Loudon County man arrested on counterfeiting charges
By News Sentinel staff
LENOIR CITY — A Loudon County man faces felony charges of counterfeiting U.S. currency after authorities allege they found fake bills and the tools to make more inside his Greenback residence Tuesday.
Joey Eugene Riden, 44, is charged with three counts of criminal simulation, as well as one count of violation of the state sex offender registry and one count of failure to appear.
The Loudon County Sheriff's Office, along with two U.S. Secret Service agents, executed a search warrant on Riden's Jones Drive residence. Investigators allegedly found several $1, $5, $10 and $20 fakes, as well as copy paper, spray paint and a genuine $20 bill left inside a scanner/printer, according to a media release from Sheriff Tim Guider.
Several misprints also allegedly were found.
Riden allegedly admitted to producing the counterfeits, the release states, although none of the fakes apparently made it into circulation.
He is being held without bond.
Riden was convicted of aggravated rape in 1991, according to the state sex offender registry.
Guider warned that counterfeiting could be on the rise during the upcoming holiday season when long lines at stores make it easier to pass the fake bills.
GREENBACK, Tenn. (WVLT) -- An investigation into the production of counterfeit U.S. currency in Loudon Co. has led to the arrest of Jody Eugene Riden, Sheriff Tim Guider announced on Thursday.
Guider said Riden was found in a home in Greenback along with fake $1, $5, $10, and $20 bills as well as some misprints. None of bills made it into circulation, he added. Investigators also found a printer, copy paper, and spray paint in the home and in the printer was real $20 bill.
Riden was charged with three felony counts of Criminal Simulation, each carrying a $10,000 bond; a lone count of Violation of the Sex Offender Registry, which carries a $5,000 bond; and a single count of Failure to Appear. The case is expected to picked up by the feds for prosecution.
Brittany Bahrenfus handles thousands in cash everyday as a convenience store clerk. "There's been several times where I would get fake 20's or fake 10's," she said.
She's hip to the scheme now. "We mark both the front and back of bills." Using a counterfeit pen on every bill worth more than a buck. "And it will show up as yellow for real bills. It shows up brown or black for fake bills," she said.
Cops say fake money is on the rise in East Tennessee, and as holiday shopping season kicks into high gear investigators expect to see more. Usually it's fives, tens, and twenties.
"Store clerks are real busy and will change that out without even looking at it," said Loudon sheriff's Investigator Jeff Russell.
Counterfeit money not only ends up in the cash register of businesses. It could wind up in your wallet. But there's a simple trick for you to spot a fake.

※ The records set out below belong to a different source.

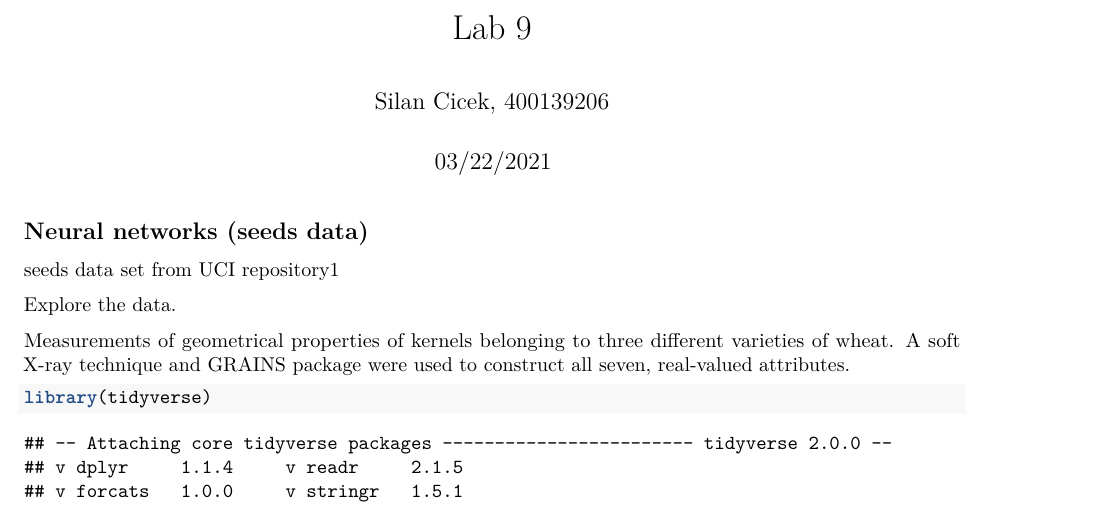
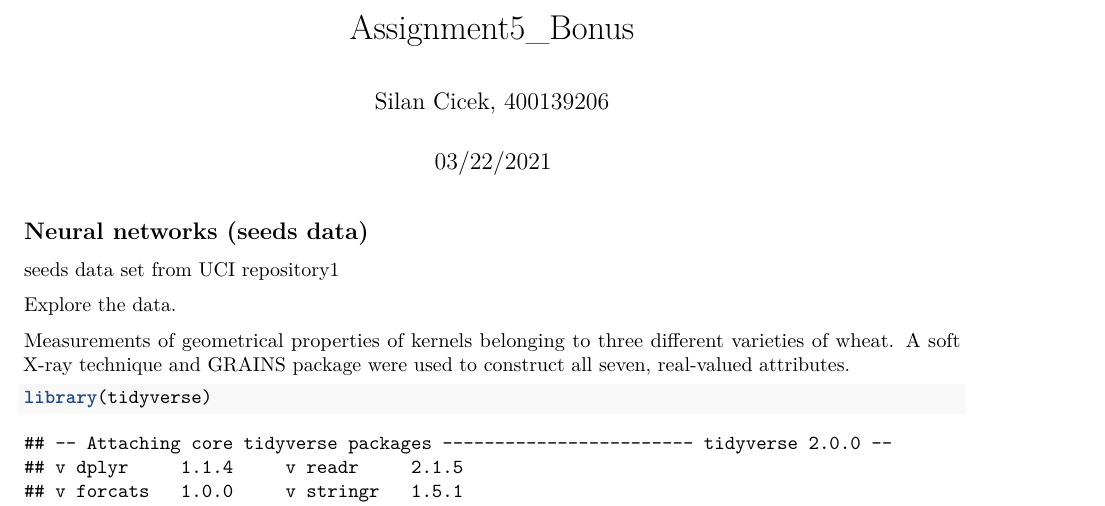
Before and after one commit to silancicek/my-repo, an R Markdown document (Lab 9.Rmd): part of page 1 of 18, cut at the place of the change. Rendered offline with R 4.5, knitr and Pandoc, then LaTeX, with nearby package versions; both versions are drawn in the output format of the newer one; some code elsewhere in the file could not run offline.

Commit message:
added Lab 9

```diff
--- a/Lab 9.Rmd
+++ b/Lab 9.Rmd
@@ -1,8 +1,10 @@
 ---
-title: "Lab 9"
+title: "Assignment5_Bonus"
 author: "Silan Cicek, 400139206"
 date: "03/22/2021"
-output: html_document
+output:
+  pdf_document: default
+  html_document: default
 ---
 
 ## Neural networks (seeds data)
```
Also changed, not shown: Lab-9.pdf (added), 1 other file.
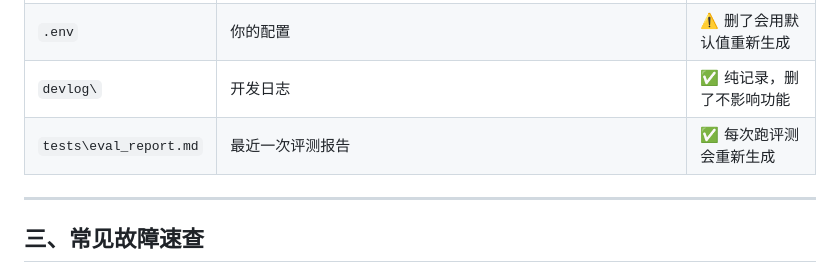
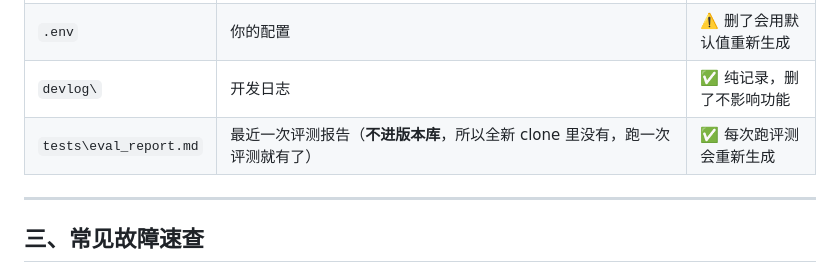
Before and after one commit to jiatingchen0412-creator/compliance-assistant, a Markdown page: docs/08-运维手册.md, the part around the change. Rendered like a GitHub page.

```diff
--- a/docs/08-运维手册.md
+++ b/docs/08-运维手册.md
@@ -33,7 +33,7 @@
 | **Ollama 的模型目录** | 大模型文件（约 9GB）。位置由用户级环境变量 `OLLAMA_MODELS` 决定，本项目把它设成了 `D:\ollama-models` 以免占用 C 盘 | ❌ 删了要重新下载 |
 | `.env` | 你的配置 | ⚠️ 删了会用默认值重新生成 |
 | `devlog\` | 开发日志 | ✅ 纯记录，删了不影响功能 |
-| `tests\eval_report.md` | 最近一次评测报告 | ✅ 每次跑评测会重新生成 |
+| `tests\eval_report.md` | 最近一次评测报告（**不进版本库**，所以全新 clone 里没有，跑一次评测就有了） | ✅ 每次跑评测会重新生成 |
 
 ---
 
```
Also changed, not shown: README.md (+1 -1 lines).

"The texture of the paper is a big thing. If you feel one that doesn't feel right, reach in the drawer get another bill and feel the difference. You can really tell if there's a lot of difference. Look for your watermarks, your stripes inside the bill. Take time to look for it," Russell said.